When VM B (with MAC B) will try to talk to VM C it will send broadcast ARP packet to find VM C MAC address (MAC C). The physical switch will see the broadcast frame coming to Port B, will note the MAC B address on VLAN 100 is behind this port and will flood the frame to all other ports. vSwitch on host A will get this frame and forward it to all ports on VLAN 100 (it is a broadcast frame) thus to VM A.
VM B will get the ARP request and reply to it with unicast reply from MAC C to MAC B. Physical switch will enter the MAC C into its MAC table noting it is behind port C on VLAN 100 and switch the frame to already learned location of MAC B – to port B. vSwitch will then deliver the frame to VM B. As you can see no frame was delivered to host A and therefore VM A will not see the reply.

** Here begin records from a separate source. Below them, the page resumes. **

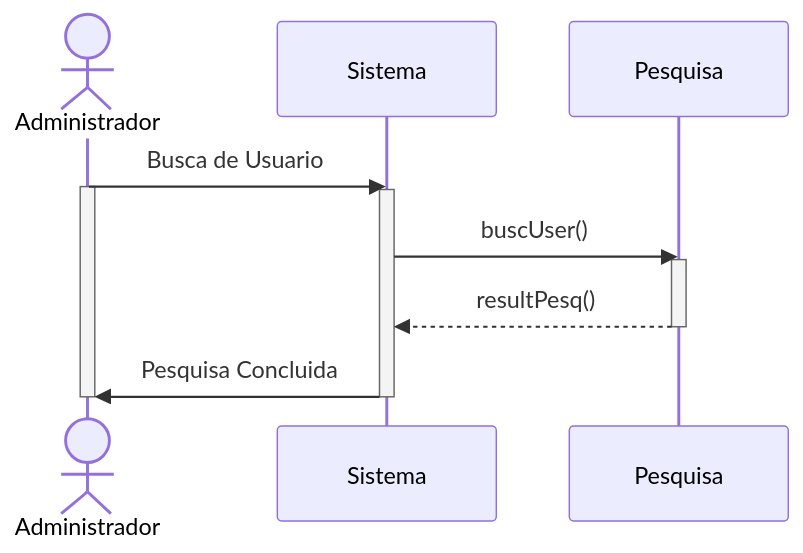
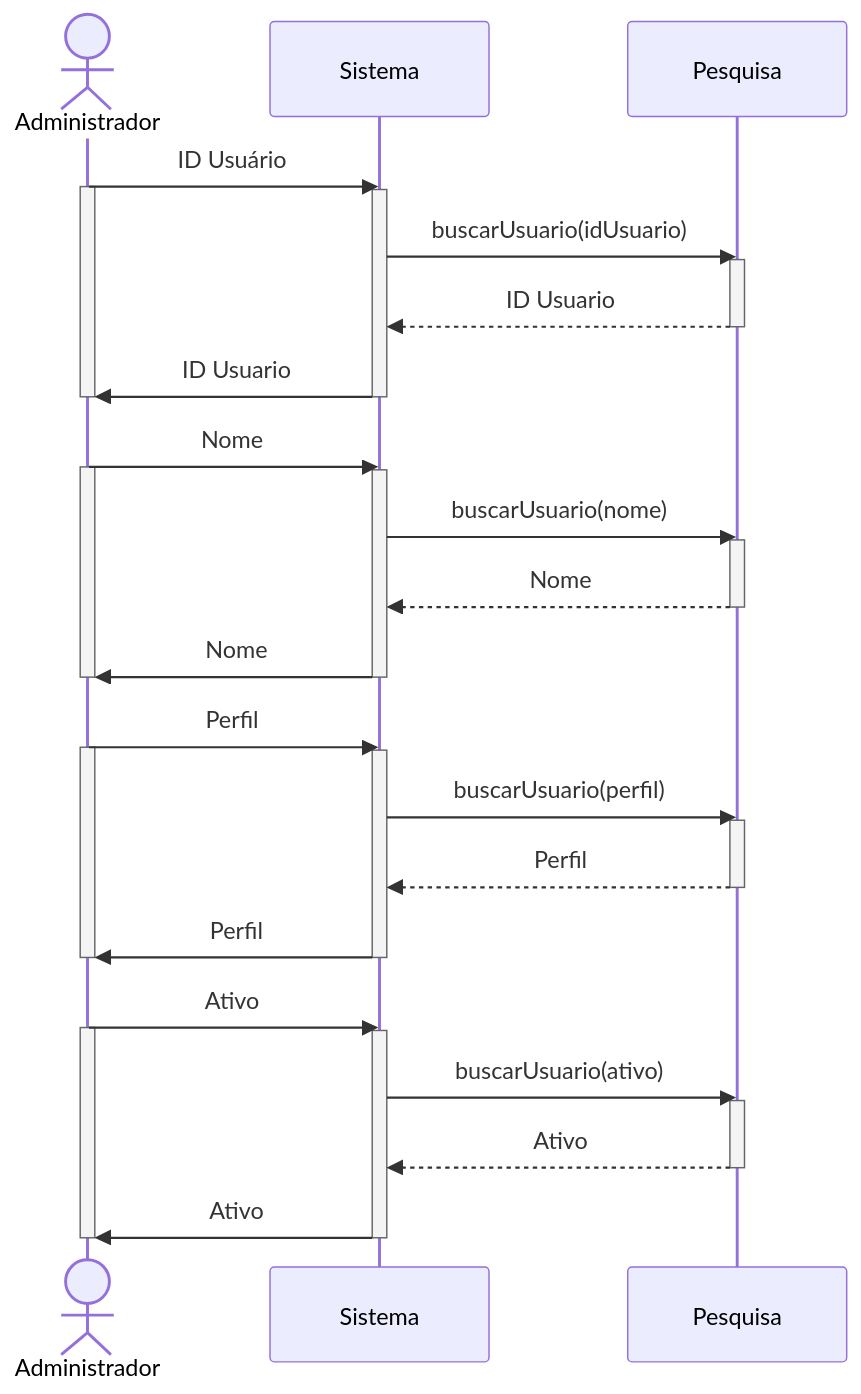
Before and after one commit to branqsMRP/SequenceDiagram: the diagram in DiagramaSequencia/Usuário/PesquisaUsuario.md, drawn with Mermaid.

Commit message:
Commit 2.1

`````diff
--- a/DiagramaSequencia/Usuário/PesquisaUsuario.md
+++ b/DiagramaSequencia/Usuário/PesquisaUsuario.md
@@ -1,20 +1,67 @@
 ````mermaid
 sequenceDiagram
 
     actor A as Administrador
     participant S as Sistema
     participant P as Pesquisa
 
-    A->>S: Busca de Usuario
+    % pesquisa por ID 
+
+    A->>S: ID Usuário
     activate A
     activate S
 
-    S->>P: buscUser()
+    S->>P: buscarUsuario(idUsuario)
     activate P
-    P-->>S: resultPesq()
+    P-->>S: ID Usuario
     deactivate P
 
-    S->>A: Pesquisa Concluida
+    S->>A: ID Usuario
+    deactivate S
+    deactivate A
+
+    % pesquisa por nome
+
+    A->>S: Nome
+    activate A
+    activate S
+
+    S->>P: buscarUsuario(nome)
+    activate P
+    P-->>S: Nome
+    deactivate P
+
+    S->>A: Nome
+    deactivate S
+    deactivate A
+
+    % pesquisa por perfil 
+
+    A->>S: Perfil
+    activate A
+    activate S
+
+    S->>P: buscarUsuario(perfil)
+    activate P
+    P-->>S: Perfil
+    deactivate P
+
+    S->>A: Perfil
+    deactivate S
+    deactivate A
+
+    % pesquisa por ativo
+
+    A->>S: Ativo
+    activate A
+    activate S
+
+    S->>P: buscarUsuario(ativo)
+    activate P
+    P-->>S: Ativo
+    deactivate P
+
+    S->>A: Ativo
     deactivate S
     deactivate A
 ````
`````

Now when communication between VM B and VM C has been established they can start talking with each other and physical switch knowing locations of MAC B and MAC C will switch the frames only between ports B and C of hosts B and C. VM A will see nothing from this unicast communication.

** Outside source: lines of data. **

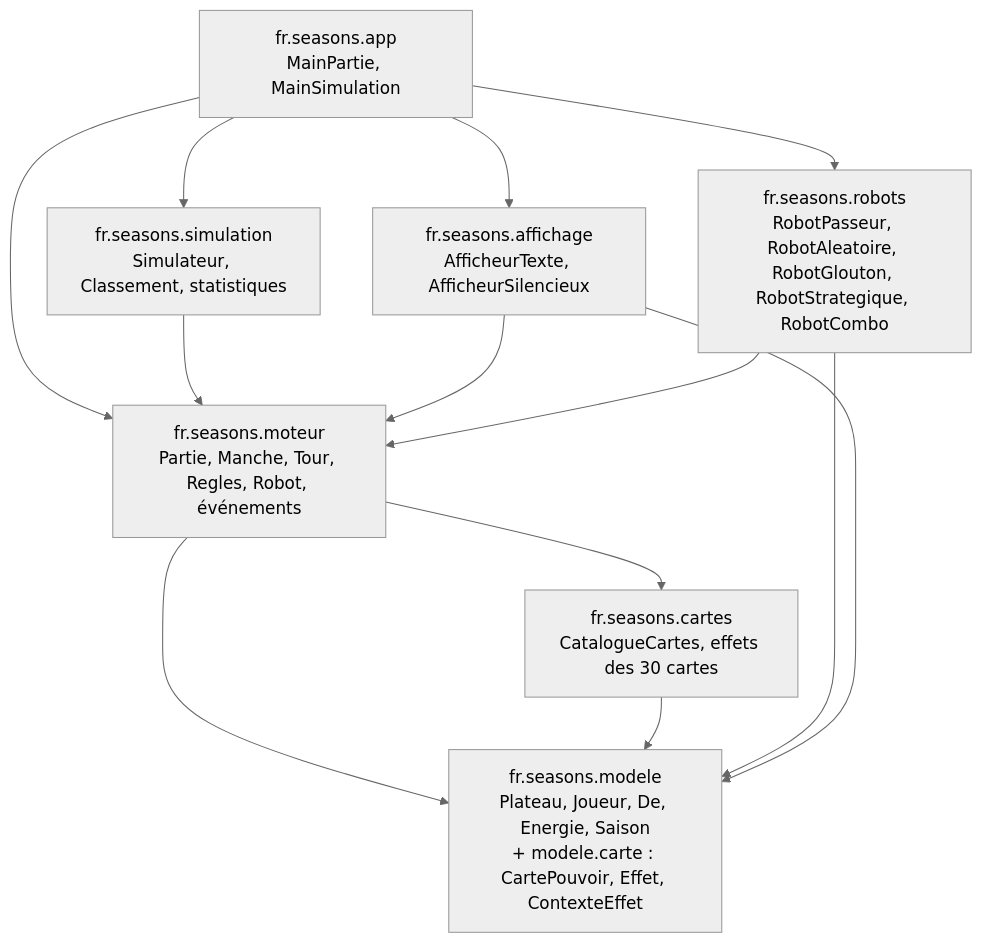
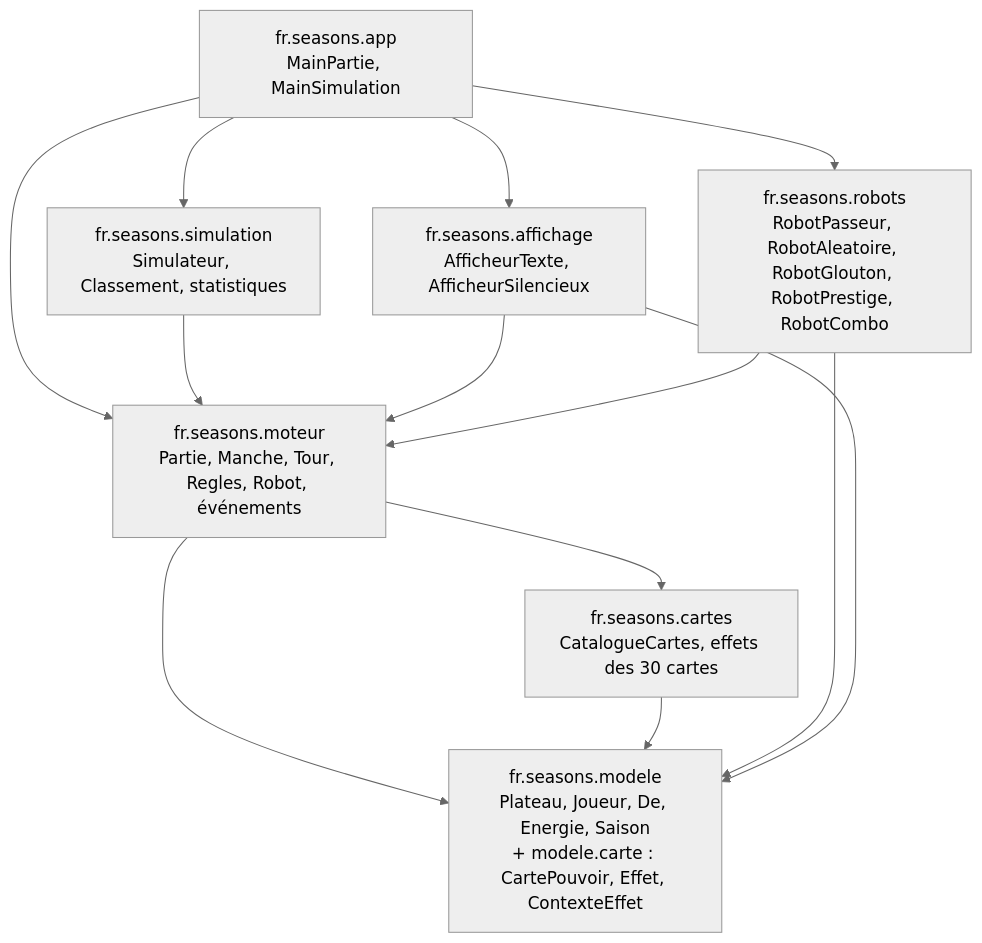
Before and after one commit to MARTINA-niels/SAE-SEASON-Depot-personnel: the first of 2 diagrams in livrable1/sprint1-dossier-conception/docs/02-architecture-packages.md, drawn with Mermaid (neutral theme). The commit also changed 14 other files, not shown here.

````diff
--- a/livrable1/sprint1-dossier-conception/docs/02-architecture-packages.md
+++ b/livrable1/sprint1-dossier-conception/docs/02-architecture-packages.md
@@ -12,23 +12,23 @@
 ```mermaid
 flowchart TB
     APP["fr.seasons.app<br/>MainPartie, MainSimulation"]
     SIM["fr.seasons.simulation<br/>Simulateur, Classement, statistiques"]
     AFF["fr.seasons.affichage<br/>AfficheurTexte, AfficheurSilencieux"]
-    ROB["fr.seasons.robots<br/>RobotPasseur, RobotAleatoire, RobotGlouton, RobotStrategique, RobotCombo"]
+    ROB["fr.seasons.robots<br/>RobotPasseur, RobotAleatoire, RobotGlouton, RobotPrestige, RobotCombo"]
     MOT["fr.seasons.moteur<br/>Partie, Manche, Tour, Regles, Robot, événements"]
     CAR["fr.seasons.cartes<br/>CatalogueCartes, effets des 30 cartes"]
     MOD["fr.seasons.modele<br/>Plateau, Joueur, De, Energie, Saison<br/>+ modele.carte : CartePouvoir, Effet, ContexteEffet"]
 
     APP --> SIM
     APP --> AFF
     APP --> ROB
     APP --> MOT
     SIM --> MOT
     AFF --> MOT
     ROB --> MOT
     MOT --> CAR
     MOT --> MOD
     CAR --> MOD
     ROB --> MOD
     AFF --> MOD
 ```
````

After while the MAC table on the physical switch will expire (if it has shorter timeout than VM B or C ARP cache). In such case it will forget the location of MAC B or C and will flood frame to B (or C) to all VLAN 100 ports and only then VM A will get the frame as the flooded frame reached host A as well.
Broadcast and possibly multicast traffic from VM B or C will reach host A and thus VM A as well.
This should debunk the myth that promiscuous port can be used for packet sniffing. For that you need port mirroring.
There are however use cases for promiscuous port and these are related to the (non-)learning behavior of vSwitch. If VM A would like to see traffic for additional MAC address D which is not hardcoded to its vNIC promiscuous port is requirement. Examples of such use case are nested VMs (VM A is virtual ESXi host) or floating MAC for highly available load balancing VMs (MAC masquarade). As the MAC D responds to ARP requests the physical switch will learn that MAC D is behind port A and will deliver the frame properly. vSwitch on host A will then flood the traffic to all promiscuous ports in the VLAN on the host as it does not know otherwise where to deliver it. Read William Lam’s article how to improve efficiency of this through VMware Fling (VMkernel vib plugin) that gives vSwitch learning ability.